Some 18.1 million registered voters are expected to file at 34,684 polling stations across the country today to cast their ballot and pick a new president and 528 Members of Parliament.
The voting was set to begin at 7am and end at 4pm, according to the Electoral Commission (EC).
Our analysis of the EC data shows that one in every four voters in Uganda is from Buganda, Uganda’s most populous and cosmopolitan region.

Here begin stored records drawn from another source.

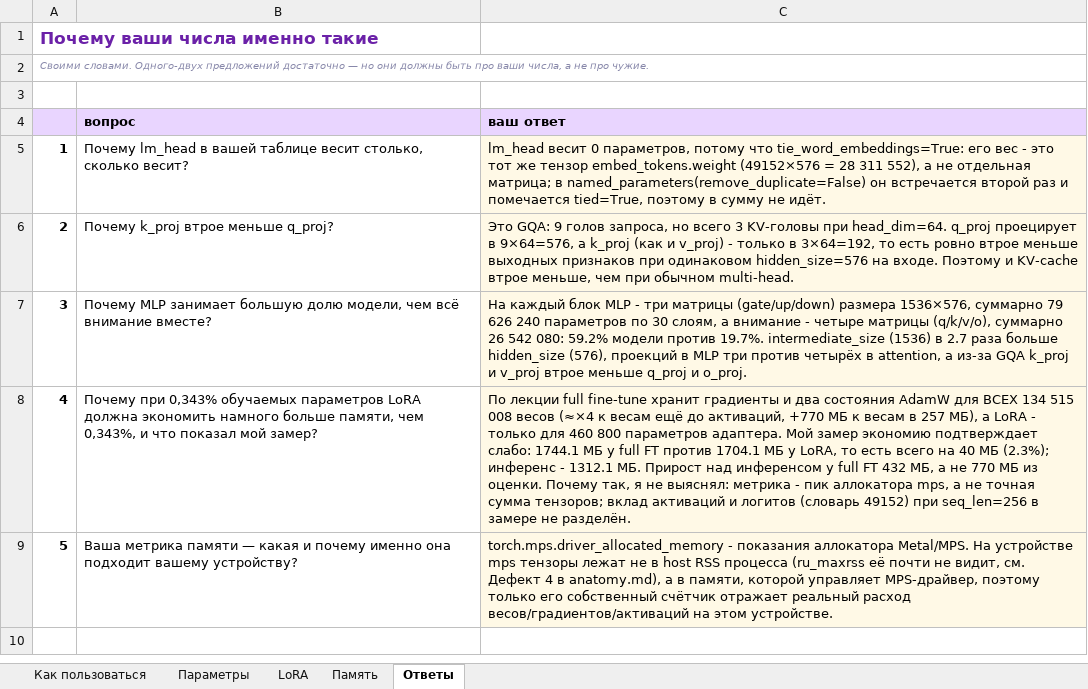
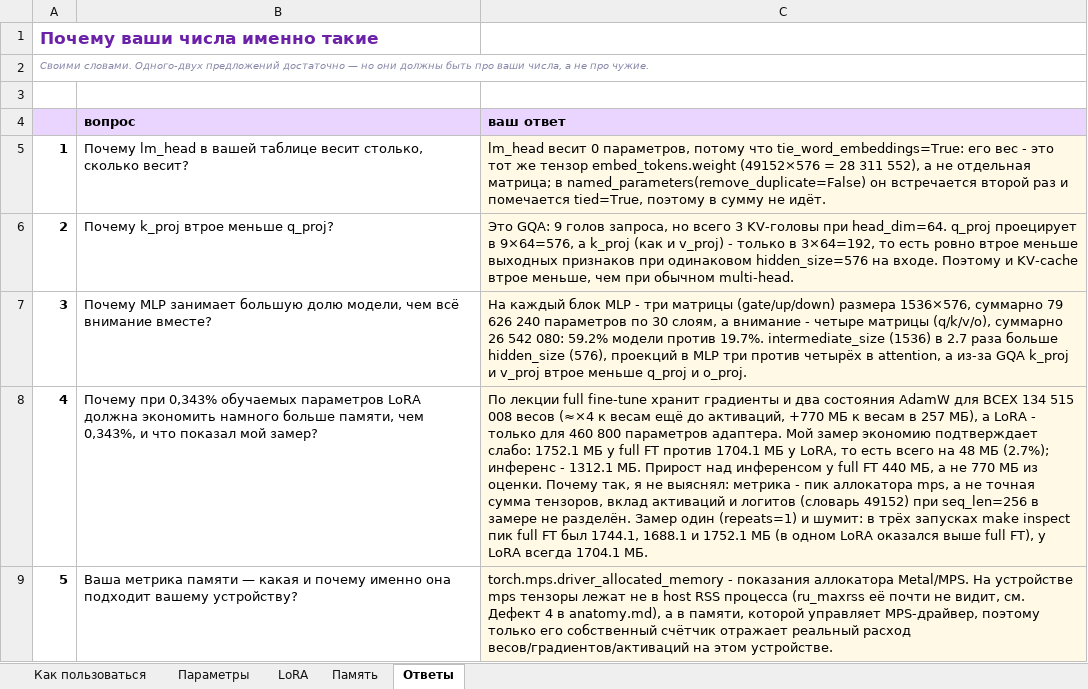
Before and after one commit to mikhailvokhrameev/bmstu-mlops, an Excel workbook: docs/anatomy-worksheet.xlsx, sheet Ответы, drawn as a sheet; values as stored, in another font and other column widths than the file's, no borders; the diff names each change by its address in the sheet, - before the commit and + after, or states it on an @@ line.

Commit message:
fix(hw2): выводы о памяти в отчёте считаются из замера, а не зашиты в текст; обновить раздел 7 и таблицу

```diff
--- a/docs/anatomy-worksheet.xlsx (sheet Ответы)
+++ b/docs/anatomy-worksheet.xlsx (sheet Ответы)
-C8 (ваш ответ): …подтверждает слабо: 1744.1 МБ у full FT против 1704.1 МБ у LoRA, то есть всего на 40 МБ (2.3%); инференс - 1312.1 МБ. Прирост над инференсом у full FT 432 МБ, а не 770 МБ из оценки. Почему так, я не выяснял: метрика - пик аллокатора mps, а не точная сумма тензоров; вклад активаций и логитов (словарь 49152) при seq_len=256 в замере не разделён.
+C8 (ваш ответ): …подтверждает слабо: 1752.1 МБ у full FT против 1704.1 МБ у LoRA, то есть всего на 48 МБ (2.7%); инференс - 1312.1 МБ. Прирост над инференсом у full FT 440 МБ, а не 770 МБ из оценки. Почему так, я не выяснял: метрика - пик аллокатора mps, а не точная сумма тензоров, вклад активаций и логитов (словарь 49152) при seq_len=256 в замере не разделён. Замер один (repeats=1) и шумит: в трёх запусках make inspect пик full FT был 1744.1, 1688.1 и 1752.1 МБ (в одном LoRA оказался выше full FT), у LoRA всегда 1704.1 МБ.
```
Also changed, not shown: sheet Память, 2 other files.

A little under that number are in western region.
The central region, officially divided into central north and central south, together with the capital Kampala account for 5.6 million voters.

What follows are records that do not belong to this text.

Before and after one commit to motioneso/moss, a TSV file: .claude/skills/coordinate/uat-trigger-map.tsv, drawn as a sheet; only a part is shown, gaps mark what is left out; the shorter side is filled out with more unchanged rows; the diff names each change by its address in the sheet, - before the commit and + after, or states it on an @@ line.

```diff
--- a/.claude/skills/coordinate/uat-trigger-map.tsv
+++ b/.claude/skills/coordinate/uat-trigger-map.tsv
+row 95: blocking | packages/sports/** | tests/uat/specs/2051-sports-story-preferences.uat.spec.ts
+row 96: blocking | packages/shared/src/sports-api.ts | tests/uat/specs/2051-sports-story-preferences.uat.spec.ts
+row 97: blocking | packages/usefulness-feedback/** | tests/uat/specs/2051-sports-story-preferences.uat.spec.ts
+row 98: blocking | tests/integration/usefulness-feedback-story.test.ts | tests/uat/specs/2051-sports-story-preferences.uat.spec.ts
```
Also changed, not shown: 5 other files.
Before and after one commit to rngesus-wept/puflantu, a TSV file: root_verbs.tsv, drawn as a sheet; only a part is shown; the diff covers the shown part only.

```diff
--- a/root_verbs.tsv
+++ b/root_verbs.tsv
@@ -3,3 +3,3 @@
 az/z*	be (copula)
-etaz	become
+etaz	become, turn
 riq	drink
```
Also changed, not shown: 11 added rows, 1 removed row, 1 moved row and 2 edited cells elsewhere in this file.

Western Uganda, which combines mid-west, south-west and Albertine regions comprises 37 districts, has 4.7 million voters.
Put together, Buganda and western Uganda contribute six out of every 10 voters in the country while Karamoja, with its nine districts, has the least number of voters at about 349,000.
Where candidates hail from
Five of the presidential candidates – incumbent president Yoweri Tibuhaburwa Museveni, former army commander Maj Gen Muntu Mugisha, ex-spymaster Henry Tumukunde, journalist-turned-politician Joseph Kabuleta and Pastor Fred Mwesigye – hail from the western region.
This suggests that they are likely to split the votes in their backyard if each commands a significant home support, thereby disadvantaging them all.
However, Mr Museveni has — in each of the past five elections organised by his government since 1996 — won in the west comfortably even with his formidable four-time challenger Dr Kizza Besigye coming from the region.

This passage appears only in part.